So yes, they moved again. This time to a much better and bigger house, with the same rental rate of RM250, and with individual electricity and water bills, therefore they ddn’t have to worry about being charged for electricity or water which they didn’t use. The house is also nearer to Ipoh and so it had been easier for me to visit them regularly on monthly basis. Things seemed much better for Sofie.
That was until recently when Sofie’s sister was offered free accommodation by her employer. The accommodation is right behind the factory where she works. Of course, Sofie’s sister couldn’t resist the offer. She not only gets to save on rental, but also transportation!
The problem now is Sofie simply cannot afford to pay a rental of RM250 all by herself. Like it or not, she needs to find a cheaper house to rent. But where? She did tell me that she had gone looking for houses to rent but so far the cheapest she could find was RM200/month but not practical location-wise. Seriously, if she wants to reduce the rent by just RM50 but at same time she has to spend more on other things (like transportation etc), then it’s probably not worth it. Sofie had been eyeing a particular house she felt was practical but had yet to speak to the landlord. So she didn’t know what the rental was like.
Later when I got home, Sofie called. She said she finally managed to speak to the landlord of the house that she had been eyeing, and the landlord agreed to rent it out to her for RM150/month.
“Macam mana kak?
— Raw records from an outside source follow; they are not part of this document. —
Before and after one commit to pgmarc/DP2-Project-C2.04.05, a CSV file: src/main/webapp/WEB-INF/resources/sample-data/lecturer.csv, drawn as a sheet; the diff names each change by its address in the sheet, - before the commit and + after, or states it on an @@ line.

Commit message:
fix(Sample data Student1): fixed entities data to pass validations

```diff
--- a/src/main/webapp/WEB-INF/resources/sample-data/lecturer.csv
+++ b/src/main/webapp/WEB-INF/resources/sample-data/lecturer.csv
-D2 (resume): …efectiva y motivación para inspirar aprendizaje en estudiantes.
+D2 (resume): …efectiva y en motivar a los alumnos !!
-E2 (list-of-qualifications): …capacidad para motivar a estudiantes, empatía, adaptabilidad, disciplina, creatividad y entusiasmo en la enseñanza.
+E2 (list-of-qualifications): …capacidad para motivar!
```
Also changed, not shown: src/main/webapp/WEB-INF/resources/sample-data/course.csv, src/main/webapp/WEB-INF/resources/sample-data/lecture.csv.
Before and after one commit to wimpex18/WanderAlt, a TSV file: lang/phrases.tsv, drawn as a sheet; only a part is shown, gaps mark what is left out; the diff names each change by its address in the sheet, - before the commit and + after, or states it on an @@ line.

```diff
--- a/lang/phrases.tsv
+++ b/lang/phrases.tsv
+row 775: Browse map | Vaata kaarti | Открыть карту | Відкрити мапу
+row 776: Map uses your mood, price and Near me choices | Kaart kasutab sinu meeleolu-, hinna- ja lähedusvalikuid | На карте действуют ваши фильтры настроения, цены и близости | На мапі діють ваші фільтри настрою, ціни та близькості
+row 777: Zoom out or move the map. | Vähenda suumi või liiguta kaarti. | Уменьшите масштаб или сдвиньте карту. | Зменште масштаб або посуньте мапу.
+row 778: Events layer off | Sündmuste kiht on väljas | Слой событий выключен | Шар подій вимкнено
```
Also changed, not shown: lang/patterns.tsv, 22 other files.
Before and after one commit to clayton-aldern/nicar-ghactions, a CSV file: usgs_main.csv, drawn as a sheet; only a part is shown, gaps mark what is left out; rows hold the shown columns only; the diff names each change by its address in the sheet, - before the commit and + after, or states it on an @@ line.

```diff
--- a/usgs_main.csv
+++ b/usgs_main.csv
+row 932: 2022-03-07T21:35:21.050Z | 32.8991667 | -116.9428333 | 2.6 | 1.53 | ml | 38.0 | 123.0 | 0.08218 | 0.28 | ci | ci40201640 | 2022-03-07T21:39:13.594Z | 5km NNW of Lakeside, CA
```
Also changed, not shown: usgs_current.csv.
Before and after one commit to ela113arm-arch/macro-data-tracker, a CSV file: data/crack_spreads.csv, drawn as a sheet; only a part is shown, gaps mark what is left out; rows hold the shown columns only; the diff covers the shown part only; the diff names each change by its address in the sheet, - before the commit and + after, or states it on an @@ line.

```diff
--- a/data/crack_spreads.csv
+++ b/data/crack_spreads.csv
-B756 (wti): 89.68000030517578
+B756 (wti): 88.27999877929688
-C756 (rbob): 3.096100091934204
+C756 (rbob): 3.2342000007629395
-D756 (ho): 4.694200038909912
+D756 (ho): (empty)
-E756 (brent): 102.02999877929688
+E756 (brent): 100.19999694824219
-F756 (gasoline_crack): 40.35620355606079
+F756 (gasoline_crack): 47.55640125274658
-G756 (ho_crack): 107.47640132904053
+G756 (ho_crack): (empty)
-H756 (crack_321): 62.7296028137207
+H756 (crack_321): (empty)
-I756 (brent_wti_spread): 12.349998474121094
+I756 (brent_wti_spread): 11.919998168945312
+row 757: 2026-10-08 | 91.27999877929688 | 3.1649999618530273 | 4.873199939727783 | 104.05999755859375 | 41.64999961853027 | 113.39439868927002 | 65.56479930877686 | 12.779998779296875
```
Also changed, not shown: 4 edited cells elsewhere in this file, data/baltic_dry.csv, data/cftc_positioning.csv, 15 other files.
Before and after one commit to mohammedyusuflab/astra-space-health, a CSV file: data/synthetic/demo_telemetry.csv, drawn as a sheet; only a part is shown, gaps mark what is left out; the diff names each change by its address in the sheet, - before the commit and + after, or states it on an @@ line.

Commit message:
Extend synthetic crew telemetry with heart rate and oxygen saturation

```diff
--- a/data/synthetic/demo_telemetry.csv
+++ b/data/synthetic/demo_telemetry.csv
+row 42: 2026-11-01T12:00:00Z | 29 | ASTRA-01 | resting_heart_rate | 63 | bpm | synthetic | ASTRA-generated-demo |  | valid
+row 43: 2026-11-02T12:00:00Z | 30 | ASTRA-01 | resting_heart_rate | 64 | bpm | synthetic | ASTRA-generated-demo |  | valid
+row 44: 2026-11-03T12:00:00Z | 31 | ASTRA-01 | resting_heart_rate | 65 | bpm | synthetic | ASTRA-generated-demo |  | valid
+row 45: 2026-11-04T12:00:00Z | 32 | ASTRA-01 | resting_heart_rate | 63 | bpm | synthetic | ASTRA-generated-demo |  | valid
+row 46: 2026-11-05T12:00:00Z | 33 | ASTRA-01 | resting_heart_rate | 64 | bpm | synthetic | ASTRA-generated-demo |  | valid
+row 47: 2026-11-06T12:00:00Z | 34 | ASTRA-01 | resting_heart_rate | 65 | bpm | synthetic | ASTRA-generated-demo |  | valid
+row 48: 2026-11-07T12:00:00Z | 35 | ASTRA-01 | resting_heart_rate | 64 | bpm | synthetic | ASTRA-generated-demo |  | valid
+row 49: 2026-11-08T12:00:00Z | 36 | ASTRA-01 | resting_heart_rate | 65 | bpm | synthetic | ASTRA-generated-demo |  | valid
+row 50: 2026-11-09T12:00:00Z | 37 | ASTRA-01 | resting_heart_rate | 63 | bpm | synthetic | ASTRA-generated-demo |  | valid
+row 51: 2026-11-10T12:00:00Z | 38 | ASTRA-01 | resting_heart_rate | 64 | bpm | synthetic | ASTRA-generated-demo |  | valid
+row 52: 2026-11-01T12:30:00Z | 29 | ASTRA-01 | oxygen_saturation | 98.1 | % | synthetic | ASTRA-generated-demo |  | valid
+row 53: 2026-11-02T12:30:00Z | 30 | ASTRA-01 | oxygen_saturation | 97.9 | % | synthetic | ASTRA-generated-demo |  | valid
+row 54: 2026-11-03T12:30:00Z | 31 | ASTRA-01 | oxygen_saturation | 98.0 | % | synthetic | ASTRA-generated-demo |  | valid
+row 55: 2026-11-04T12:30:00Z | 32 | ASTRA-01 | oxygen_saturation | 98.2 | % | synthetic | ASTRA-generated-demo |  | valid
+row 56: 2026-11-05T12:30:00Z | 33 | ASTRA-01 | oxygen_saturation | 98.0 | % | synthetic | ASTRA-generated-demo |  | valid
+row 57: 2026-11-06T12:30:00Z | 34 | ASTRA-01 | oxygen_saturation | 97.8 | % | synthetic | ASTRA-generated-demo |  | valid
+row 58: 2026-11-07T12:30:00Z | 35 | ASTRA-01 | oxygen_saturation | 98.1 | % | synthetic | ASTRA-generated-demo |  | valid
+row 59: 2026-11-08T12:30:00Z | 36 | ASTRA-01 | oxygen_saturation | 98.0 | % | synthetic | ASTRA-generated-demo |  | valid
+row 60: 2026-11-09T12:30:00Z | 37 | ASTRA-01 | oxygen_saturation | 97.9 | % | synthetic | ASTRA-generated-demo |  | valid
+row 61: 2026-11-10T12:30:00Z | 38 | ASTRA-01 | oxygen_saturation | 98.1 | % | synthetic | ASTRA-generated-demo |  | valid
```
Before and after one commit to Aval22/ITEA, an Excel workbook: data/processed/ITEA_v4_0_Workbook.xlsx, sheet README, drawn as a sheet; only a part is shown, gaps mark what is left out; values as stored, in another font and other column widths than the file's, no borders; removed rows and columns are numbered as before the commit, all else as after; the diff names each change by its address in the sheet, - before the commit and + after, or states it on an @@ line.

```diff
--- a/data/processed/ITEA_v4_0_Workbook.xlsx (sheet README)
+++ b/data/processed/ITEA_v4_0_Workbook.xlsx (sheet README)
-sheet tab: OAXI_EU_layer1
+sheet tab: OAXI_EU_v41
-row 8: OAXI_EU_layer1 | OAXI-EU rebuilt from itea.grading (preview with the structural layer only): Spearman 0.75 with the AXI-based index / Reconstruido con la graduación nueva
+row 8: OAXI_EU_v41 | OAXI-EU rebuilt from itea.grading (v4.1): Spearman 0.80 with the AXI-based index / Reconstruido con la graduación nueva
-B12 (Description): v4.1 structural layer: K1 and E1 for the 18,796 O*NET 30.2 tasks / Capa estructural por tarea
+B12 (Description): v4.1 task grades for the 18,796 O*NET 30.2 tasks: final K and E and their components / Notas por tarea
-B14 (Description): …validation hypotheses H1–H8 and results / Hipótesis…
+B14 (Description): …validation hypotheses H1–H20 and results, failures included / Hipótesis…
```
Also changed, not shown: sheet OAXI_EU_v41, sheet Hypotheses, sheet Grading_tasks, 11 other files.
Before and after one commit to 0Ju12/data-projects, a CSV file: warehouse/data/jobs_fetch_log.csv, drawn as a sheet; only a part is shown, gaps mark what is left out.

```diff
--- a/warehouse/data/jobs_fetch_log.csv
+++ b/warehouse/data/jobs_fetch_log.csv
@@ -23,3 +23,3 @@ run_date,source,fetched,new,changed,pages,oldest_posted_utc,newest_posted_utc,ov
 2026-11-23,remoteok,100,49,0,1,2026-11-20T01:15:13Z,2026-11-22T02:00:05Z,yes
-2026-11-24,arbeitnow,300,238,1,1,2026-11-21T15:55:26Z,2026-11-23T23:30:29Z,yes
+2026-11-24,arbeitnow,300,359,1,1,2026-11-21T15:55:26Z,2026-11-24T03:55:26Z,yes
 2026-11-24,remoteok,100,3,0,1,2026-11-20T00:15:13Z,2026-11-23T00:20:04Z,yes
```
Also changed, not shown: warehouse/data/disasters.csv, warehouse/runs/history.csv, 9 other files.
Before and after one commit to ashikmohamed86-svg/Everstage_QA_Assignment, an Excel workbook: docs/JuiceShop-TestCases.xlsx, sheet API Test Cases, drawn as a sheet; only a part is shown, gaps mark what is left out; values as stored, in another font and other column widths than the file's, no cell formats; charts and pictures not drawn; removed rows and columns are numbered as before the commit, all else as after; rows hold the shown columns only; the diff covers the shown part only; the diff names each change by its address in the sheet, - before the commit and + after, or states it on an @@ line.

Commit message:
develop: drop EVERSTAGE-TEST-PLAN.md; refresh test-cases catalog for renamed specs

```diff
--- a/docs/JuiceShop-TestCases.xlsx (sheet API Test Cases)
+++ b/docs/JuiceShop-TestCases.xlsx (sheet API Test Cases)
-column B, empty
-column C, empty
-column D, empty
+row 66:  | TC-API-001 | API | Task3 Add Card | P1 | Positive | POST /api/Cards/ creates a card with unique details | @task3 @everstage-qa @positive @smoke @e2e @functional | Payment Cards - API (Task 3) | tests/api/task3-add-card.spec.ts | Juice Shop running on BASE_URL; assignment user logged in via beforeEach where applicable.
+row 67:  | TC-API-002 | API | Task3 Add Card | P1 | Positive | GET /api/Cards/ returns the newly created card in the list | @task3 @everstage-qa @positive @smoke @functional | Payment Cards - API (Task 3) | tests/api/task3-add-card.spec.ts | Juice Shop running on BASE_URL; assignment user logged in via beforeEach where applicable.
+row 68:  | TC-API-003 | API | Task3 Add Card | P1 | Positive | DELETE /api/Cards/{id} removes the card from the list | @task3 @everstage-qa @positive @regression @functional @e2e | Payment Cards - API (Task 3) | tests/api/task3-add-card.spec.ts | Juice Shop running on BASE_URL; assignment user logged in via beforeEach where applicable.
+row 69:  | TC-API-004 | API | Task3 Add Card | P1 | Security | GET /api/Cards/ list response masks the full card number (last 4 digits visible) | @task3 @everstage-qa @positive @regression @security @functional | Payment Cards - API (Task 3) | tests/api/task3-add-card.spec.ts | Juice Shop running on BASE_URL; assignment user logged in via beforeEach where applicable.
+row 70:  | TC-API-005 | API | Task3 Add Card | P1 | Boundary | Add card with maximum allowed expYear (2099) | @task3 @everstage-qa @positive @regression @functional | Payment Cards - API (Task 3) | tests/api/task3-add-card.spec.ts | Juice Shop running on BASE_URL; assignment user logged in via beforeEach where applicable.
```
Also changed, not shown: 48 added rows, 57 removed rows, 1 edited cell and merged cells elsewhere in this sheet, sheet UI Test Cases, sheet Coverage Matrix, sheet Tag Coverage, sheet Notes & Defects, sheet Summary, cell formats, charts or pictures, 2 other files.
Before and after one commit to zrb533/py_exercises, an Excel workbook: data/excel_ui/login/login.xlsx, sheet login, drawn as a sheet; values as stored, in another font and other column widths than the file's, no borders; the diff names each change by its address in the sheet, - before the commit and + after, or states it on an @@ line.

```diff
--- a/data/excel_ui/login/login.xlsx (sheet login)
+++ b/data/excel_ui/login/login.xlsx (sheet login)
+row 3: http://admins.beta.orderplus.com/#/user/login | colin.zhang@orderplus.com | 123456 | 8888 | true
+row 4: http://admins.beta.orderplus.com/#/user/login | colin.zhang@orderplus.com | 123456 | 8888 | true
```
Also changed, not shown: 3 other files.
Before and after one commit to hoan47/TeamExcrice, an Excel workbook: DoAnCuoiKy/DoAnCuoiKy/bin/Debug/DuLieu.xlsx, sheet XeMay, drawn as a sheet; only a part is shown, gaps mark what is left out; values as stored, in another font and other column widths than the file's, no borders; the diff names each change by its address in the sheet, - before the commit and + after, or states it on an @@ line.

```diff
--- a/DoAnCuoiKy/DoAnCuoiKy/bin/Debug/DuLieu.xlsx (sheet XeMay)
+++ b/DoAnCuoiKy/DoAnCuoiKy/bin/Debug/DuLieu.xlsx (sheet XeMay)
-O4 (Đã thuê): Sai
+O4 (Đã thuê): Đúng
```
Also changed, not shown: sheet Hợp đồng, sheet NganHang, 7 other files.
Boleh tak saya pindah sana?” Whoah… why did she sound like she needed my permission to move to that house? Told her it was her decision. To me, as long as she doesn’t get into difficulty getting transportation for the children to go to school, and for her to go to the hospital, I’d support her decision.
Chances are this Sunday will be the last I’d be fetching her at the present house before Sofie and her children move again…